> [TASK REQUIREMENTS] If a line in the records below includes the word "Freie", count it, then give the total and nothing else.

Itemized modification records:
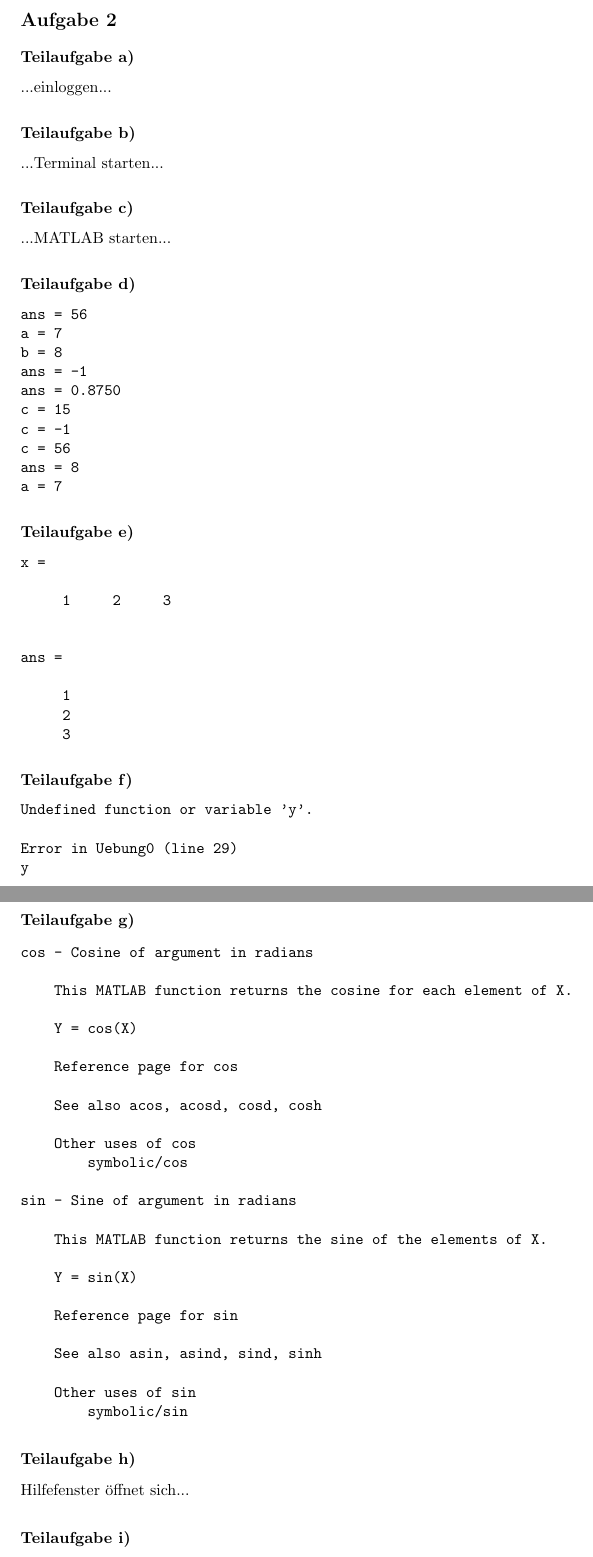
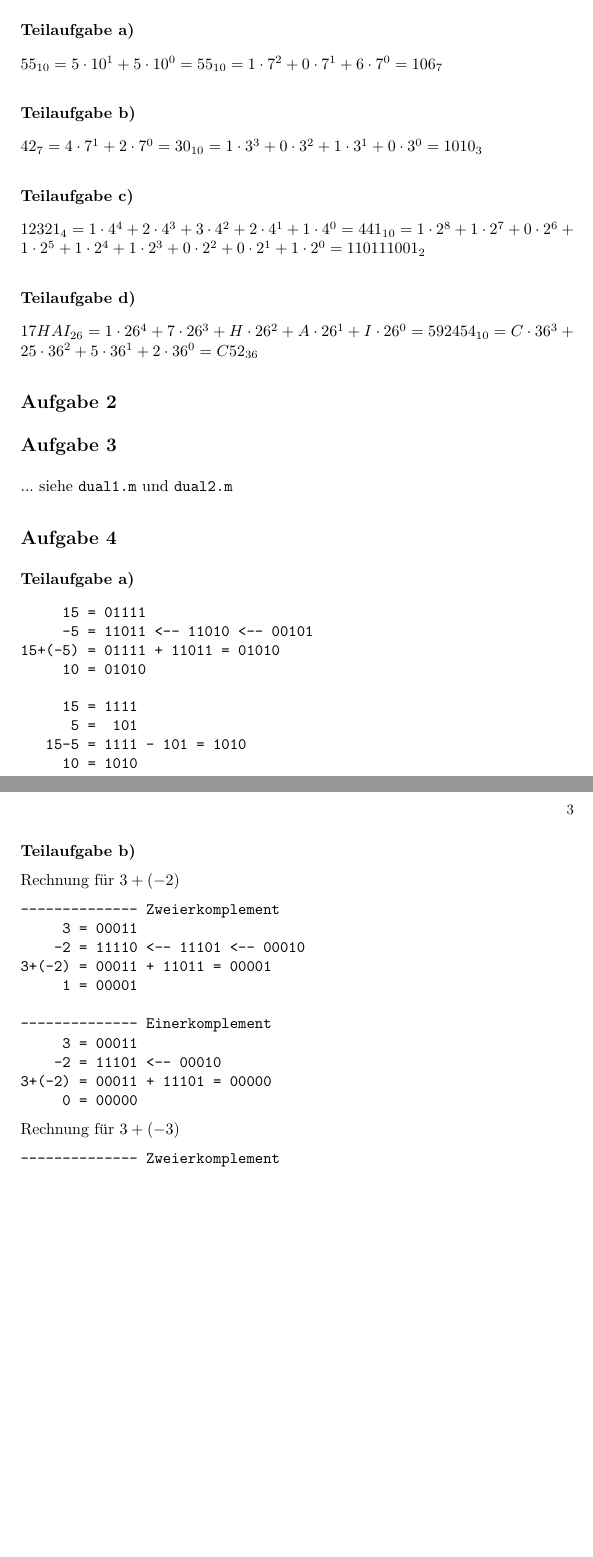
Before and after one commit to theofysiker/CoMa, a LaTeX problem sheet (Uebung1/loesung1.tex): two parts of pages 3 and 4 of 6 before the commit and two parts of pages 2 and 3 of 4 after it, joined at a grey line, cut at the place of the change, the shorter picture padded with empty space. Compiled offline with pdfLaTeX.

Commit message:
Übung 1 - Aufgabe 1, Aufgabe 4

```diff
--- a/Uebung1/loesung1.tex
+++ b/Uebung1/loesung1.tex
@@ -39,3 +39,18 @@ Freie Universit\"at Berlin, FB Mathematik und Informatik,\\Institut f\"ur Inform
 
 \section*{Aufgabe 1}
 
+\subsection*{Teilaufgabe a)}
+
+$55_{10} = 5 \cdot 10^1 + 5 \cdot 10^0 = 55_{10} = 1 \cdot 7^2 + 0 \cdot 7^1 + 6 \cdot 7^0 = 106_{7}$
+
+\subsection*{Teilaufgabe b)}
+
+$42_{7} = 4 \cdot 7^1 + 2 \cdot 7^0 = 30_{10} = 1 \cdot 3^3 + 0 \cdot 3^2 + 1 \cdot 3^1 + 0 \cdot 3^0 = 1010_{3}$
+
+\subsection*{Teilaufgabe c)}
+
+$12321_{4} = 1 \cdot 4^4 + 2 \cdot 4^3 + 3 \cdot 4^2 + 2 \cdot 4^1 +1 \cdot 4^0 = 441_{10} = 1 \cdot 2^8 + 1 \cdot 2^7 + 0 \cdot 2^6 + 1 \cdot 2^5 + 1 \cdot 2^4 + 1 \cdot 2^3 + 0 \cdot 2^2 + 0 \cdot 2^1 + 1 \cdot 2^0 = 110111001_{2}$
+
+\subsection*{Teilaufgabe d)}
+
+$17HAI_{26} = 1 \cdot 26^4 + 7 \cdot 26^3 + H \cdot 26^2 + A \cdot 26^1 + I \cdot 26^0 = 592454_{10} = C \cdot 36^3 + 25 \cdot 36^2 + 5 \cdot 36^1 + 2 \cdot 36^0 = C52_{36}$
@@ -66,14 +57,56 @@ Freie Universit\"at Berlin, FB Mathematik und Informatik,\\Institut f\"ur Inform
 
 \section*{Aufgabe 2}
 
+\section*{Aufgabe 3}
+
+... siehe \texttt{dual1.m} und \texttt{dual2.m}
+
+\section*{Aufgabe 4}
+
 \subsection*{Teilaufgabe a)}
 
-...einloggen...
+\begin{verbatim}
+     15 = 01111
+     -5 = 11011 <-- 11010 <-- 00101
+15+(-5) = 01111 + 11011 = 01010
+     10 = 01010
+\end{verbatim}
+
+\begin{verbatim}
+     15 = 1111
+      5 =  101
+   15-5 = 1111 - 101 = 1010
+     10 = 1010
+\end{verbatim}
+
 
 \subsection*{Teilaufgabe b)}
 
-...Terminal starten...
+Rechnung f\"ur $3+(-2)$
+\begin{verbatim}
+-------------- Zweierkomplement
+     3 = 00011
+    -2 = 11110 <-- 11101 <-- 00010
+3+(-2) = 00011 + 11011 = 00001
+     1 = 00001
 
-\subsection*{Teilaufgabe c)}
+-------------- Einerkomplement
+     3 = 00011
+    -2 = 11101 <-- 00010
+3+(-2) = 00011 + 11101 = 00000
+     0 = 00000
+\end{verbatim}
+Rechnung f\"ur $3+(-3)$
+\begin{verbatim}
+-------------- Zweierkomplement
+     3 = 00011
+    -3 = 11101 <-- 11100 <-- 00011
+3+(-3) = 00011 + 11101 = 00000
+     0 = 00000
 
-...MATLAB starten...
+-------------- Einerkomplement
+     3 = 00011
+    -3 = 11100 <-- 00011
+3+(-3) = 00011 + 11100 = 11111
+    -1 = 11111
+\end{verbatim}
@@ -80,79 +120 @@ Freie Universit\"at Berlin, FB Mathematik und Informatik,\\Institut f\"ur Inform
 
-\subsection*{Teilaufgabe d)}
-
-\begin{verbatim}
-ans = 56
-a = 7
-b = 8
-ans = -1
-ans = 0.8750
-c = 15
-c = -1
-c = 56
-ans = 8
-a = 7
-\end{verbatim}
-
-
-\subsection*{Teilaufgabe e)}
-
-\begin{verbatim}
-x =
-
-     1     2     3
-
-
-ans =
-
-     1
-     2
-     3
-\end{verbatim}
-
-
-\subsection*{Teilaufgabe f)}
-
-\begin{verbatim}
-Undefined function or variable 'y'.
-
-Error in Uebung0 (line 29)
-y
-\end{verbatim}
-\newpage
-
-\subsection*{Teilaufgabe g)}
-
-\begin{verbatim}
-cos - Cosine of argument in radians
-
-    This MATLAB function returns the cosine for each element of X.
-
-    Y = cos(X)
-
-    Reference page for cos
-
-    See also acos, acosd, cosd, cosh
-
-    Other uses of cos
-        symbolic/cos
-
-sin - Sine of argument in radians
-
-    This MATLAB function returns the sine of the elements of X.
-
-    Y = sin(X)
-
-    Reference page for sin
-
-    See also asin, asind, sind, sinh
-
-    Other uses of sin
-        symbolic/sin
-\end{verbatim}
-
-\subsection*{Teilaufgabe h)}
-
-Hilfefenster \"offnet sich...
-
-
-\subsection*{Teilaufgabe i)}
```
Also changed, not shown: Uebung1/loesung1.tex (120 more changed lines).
* * *
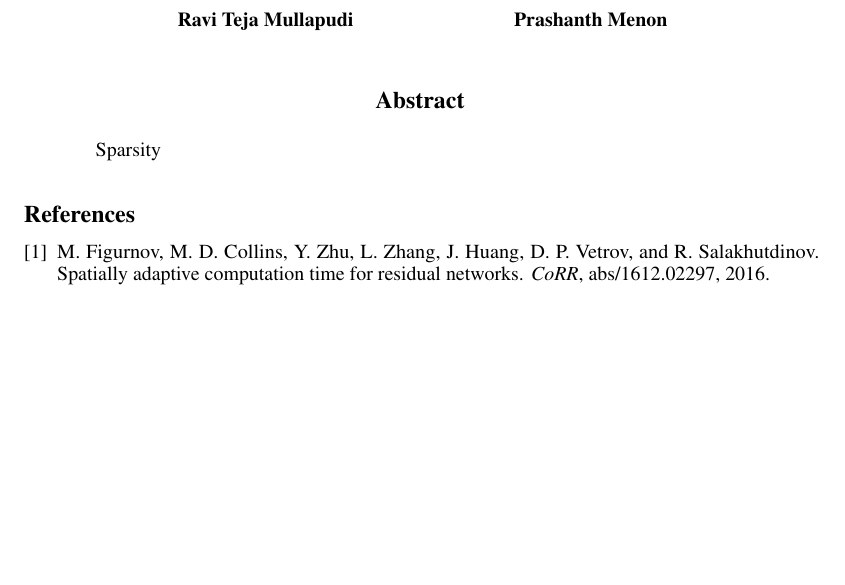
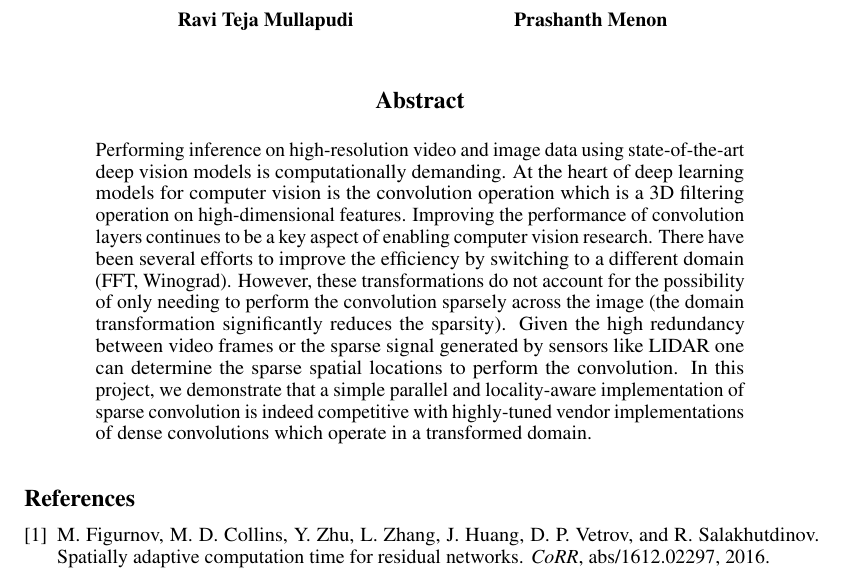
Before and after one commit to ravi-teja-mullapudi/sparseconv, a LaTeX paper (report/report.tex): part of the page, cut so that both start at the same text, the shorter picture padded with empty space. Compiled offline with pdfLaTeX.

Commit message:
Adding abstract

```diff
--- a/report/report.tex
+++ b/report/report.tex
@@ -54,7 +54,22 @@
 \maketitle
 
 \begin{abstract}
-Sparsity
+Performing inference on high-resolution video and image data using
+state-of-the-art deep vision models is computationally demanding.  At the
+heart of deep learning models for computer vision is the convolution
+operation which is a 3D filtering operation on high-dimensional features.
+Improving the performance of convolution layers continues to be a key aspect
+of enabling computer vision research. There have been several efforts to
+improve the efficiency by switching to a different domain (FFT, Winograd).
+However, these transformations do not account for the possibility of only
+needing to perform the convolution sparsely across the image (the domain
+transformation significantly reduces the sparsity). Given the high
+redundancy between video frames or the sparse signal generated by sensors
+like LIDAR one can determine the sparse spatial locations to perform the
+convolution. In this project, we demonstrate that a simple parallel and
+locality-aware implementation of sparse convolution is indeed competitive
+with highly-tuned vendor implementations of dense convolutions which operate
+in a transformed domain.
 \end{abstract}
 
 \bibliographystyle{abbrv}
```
--
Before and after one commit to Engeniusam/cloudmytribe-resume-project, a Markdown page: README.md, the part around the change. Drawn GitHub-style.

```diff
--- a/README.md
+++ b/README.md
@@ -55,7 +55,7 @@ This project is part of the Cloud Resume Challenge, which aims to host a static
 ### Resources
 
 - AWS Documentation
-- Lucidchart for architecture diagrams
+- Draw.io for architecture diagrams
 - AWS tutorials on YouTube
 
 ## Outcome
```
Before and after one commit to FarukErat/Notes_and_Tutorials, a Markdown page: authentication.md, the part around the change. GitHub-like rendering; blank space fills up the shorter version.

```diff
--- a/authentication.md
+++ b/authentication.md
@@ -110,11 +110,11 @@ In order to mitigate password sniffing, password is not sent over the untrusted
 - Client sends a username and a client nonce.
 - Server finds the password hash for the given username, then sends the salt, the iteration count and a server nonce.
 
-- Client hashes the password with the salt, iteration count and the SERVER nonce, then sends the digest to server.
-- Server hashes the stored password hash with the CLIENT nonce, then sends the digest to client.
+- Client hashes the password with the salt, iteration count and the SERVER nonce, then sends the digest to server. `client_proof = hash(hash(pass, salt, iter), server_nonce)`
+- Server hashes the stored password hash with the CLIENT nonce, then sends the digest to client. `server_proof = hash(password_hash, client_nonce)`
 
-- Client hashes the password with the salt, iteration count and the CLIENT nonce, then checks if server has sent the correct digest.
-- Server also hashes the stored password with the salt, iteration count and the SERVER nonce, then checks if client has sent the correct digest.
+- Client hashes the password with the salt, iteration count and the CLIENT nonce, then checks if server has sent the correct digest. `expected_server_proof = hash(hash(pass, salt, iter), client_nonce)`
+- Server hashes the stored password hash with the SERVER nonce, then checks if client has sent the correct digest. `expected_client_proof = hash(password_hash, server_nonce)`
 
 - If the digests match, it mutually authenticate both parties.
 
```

> [ANSWER FOR THIS EXERCISE] 3